* _Exercise brief_
An exact, complete copy of the lines below is the expected answer.

* _Records provided_
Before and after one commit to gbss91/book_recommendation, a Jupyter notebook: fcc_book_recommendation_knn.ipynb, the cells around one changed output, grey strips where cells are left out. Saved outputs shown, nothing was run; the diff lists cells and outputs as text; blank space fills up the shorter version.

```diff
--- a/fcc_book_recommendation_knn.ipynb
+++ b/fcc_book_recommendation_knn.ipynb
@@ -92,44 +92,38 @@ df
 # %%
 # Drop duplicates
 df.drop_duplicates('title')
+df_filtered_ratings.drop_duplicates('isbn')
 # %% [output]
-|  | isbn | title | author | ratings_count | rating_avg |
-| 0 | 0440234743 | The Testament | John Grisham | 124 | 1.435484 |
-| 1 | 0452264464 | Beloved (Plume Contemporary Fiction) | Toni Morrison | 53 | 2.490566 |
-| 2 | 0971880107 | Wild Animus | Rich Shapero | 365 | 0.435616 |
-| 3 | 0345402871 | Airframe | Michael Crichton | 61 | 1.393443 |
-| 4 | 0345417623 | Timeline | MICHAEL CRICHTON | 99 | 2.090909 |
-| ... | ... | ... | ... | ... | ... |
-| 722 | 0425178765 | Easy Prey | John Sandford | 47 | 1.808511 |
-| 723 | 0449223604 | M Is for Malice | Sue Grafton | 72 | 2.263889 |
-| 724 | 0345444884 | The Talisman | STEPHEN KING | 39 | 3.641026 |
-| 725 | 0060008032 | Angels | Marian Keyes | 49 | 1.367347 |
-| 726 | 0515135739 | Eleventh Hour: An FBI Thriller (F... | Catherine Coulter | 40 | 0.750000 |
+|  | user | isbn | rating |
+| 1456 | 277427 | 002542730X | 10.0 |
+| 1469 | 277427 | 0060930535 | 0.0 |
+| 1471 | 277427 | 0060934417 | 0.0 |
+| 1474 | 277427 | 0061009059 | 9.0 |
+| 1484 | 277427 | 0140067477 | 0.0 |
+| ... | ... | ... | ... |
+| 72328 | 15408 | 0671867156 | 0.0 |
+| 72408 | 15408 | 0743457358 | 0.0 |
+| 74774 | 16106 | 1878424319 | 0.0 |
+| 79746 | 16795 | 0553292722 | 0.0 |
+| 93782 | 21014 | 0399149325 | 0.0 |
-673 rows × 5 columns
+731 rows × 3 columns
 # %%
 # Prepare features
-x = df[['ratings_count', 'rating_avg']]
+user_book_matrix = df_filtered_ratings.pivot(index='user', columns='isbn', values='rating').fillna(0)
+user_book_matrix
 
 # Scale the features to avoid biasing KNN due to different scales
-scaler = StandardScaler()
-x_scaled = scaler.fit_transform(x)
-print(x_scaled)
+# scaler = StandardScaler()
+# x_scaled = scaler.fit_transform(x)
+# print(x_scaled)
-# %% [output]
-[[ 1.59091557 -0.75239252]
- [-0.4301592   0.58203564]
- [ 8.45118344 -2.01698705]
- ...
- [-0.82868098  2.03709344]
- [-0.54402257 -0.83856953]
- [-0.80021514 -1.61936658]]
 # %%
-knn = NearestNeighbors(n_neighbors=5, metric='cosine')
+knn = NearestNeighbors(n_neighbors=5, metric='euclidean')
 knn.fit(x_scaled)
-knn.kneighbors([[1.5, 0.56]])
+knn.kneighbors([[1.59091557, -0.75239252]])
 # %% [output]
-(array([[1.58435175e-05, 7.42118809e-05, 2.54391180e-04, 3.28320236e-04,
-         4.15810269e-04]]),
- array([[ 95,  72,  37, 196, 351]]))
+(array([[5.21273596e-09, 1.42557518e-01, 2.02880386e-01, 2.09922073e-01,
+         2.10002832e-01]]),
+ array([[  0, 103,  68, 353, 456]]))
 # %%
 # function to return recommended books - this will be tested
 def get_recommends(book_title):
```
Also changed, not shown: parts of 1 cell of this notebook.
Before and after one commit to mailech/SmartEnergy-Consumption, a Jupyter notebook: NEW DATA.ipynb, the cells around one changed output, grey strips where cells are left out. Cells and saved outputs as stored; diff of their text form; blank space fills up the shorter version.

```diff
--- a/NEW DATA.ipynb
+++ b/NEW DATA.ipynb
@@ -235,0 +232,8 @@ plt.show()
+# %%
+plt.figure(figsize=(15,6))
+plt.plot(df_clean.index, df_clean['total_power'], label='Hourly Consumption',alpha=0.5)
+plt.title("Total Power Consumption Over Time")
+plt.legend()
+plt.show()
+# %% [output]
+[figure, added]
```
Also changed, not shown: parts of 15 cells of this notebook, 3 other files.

* _Output of the task_
Before and after one commit to gbss91/book_recommendation, a Jupyter notebook: fcc_book_recommendation_knn.ipynb, the cells around one changed output, grey strips where cells are left out. Saved outputs shown, nothing was run; the diff lists cells and outputs as text; blank space fills up the shorter version.

```diff
--- a/fcc_book_recommendation_knn.ipynb
+++ b/fcc_book_recommendation_knn.ipynb
@@ -92,44 +92,38 @@ df
 # %%
 # Drop duplicates
 df.drop_duplicates('title')
+df_filtered_ratings.drop_duplicates('isbn')
 # %% [output]
-|  | isbn | title | author | ratings_count | rating_avg |
-| 0 | 0440234743 | The Testament | John Grisham | 124 | 1.435484 |
-| 1 | 0452264464 | Beloved (Plume Contemporary Fiction) | Toni Morrison | 53 | 2.490566 |
-| 2 | 0971880107 | Wild Animus | Rich Shapero | 365 | 0.435616 |
-| 3 | 0345402871 | Airframe | Michael Crichton | 61 | 1.393443 |
-| 4 | 0345417623 | Timeline | MICHAEL CRICHTON | 99 | 2.090909 |
-| ... | ... | ... | ... | ... | ... |
-| 722 | 0425178765 | Easy Prey | John Sandford | 47 | 1.808511 |
-| 723 | 0449223604 | M Is for Malice | Sue Grafton | 72 | 2.263889 |
-| 724 | 0345444884 | The Talisman | STEPHEN KING | 39 | 3.641026 |
-| 725 | 0060008032 | Angels | Marian Keyes | 49 | 1.367347 |
-| 726 | 0515135739 | Eleventh Hour: An FBI Thriller (F... | Catherine Coulter | 40 | 0.750000 |
+|  | user | isbn | rating |
+| 1456 | 277427 | 002542730X | 10.0 |
+| 1469 | 277427 | 0060930535 | 0.0 |
+| 1471 | 277427 | 0060934417 | 0.0 |
+| 1474 | 277427 | 0061009059 | 9.0 |
+| 1484 | 277427 | 0140067477 | 0.0 |
+| ... | ... | ... | ... |
+| 72328 | 15408 | 0671867156 | 0.0 |
+| 72408 | 15408 | 0743457358 | 0.0 |
+| 74774 | 16106 | 1878424319 | 0.0 |
+| 79746 | 16795 | 0553292722 | 0.0 |
+| 93782 | 21014 | 0399149325 | 0.0 |
-673 rows × 5 columns
+731 rows × 3 columns
 # %%
 # Prepare features
-x = df[['ratings_count', 'rating_avg']]
+user_book_matrix = df_filtered_ratings.pivot(index='user', columns='isbn', values='rating').fillna(0)
+user_book_matrix
 
 # Scale the features to avoid biasing KNN due to different scales
-scaler = StandardScaler()
-x_scaled = scaler.fit_transform(x)
-print(x_scaled)
+# scaler = StandardScaler()
+# x_scaled = scaler.fit_transform(x)
+# print(x_scaled)
-# %% [output]
-[[ 1.59091557 -0.75239252]
- [-0.4301592   0.58203564]
- [ 8.45118344 -2.01698705]
- ...
- [-0.82868098  2.03709344]
- [-0.54402257 -0.83856953]
- [-0.80021514 -1.61936658]]
 # %%
-knn = NearestNeighbors(n_neighbors=5, metric='cosine')
+knn = NearestNeighbors(n_neighbors=5, metric='euclidean')
 knn.fit(x_scaled)
-knn.kneighbors([[1.5, 0.56]])
+knn.kneighbors([[1.59091557, -0.75239252]])
 # %% [output]
-(array([[1.58435175e-05, 7.42118809e-05, 2.54391180e-04, 3.28320236e-04,
-         4.15810269e-04]]),
- array([[ 95,  72,  37, 196, 351]]))
+(array([[5.21273596e-09, 1.42557518e-01, 2.02880386e-01, 2.09922073e-01,
+         2.10002832e-01]]),
+ array([[  0, 103,  68, 353, 456]]))
 # %%
 # function to return recommended books - this will be tested
 def get_recommends(book_title):
```
Also changed, not shown: parts of 1 cell of this notebook.
Before and after one commit to mailech/SmartEnergy-Consumption, a Jupyter notebook: NEW DATA.ipynb, the cells around one changed output, grey strips where cells are left out. Cells and saved outputs as stored; diff of their text form; blank space fills up the shorter version.

```diff
--- a/NEW DATA.ipynb
+++ b/NEW DATA.ipynb
@@ -235,0 +232,8 @@ plt.show()
+# %%
+plt.figure(figsize=(15,6))
+plt.plot(df_clean.index, df_clean['total_power'], label='Hourly Consumption',alpha=0.5)
+plt.title("Total Power Consumption Over Time")
+plt.legend()
+plt.show()
+# %% [output]
+[figure, added]
```
Also changed, not shown: parts of 15 cells of this notebook, 3 other files.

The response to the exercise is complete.